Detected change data
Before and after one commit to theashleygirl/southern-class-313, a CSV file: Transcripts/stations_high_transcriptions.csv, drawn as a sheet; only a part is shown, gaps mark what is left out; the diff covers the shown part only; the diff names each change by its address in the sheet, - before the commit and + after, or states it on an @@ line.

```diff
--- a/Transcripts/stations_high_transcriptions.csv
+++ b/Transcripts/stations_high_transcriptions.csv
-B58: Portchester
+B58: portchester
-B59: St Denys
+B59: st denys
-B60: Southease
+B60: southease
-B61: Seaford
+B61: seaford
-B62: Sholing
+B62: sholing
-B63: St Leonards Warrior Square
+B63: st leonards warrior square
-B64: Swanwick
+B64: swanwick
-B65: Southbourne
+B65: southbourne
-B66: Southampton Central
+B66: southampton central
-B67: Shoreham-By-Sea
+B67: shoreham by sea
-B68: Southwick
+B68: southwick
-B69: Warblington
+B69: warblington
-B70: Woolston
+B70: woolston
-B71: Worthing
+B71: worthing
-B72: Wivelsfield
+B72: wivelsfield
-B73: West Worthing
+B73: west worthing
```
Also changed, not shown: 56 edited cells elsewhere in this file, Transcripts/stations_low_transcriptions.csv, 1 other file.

- **HOW TO COMPLETE THIS TASK**:
Check every line above for the string "Transcripts" and copy those that have it.

- **RESULT**:
Before and after one commit to theashleygirl/southern-class-313, a CSV file: Transcripts/stations_high_transcriptions.csv, drawn as a sheet; only a part is shown, gaps mark what is left out; the diff covers the shown part only; the diff names each change by its address in the sheet, - before the commit and + after, or states it on an @@ line.
--- a/Transcripts/stations_high_transcriptions.csv
+++ b/Transcripts/stations_high_transcriptions.csv
Also changed, not shown: 56 edited cells elsewhere in this file, Transcripts/stations_low_transcriptions.csv, 1 other file.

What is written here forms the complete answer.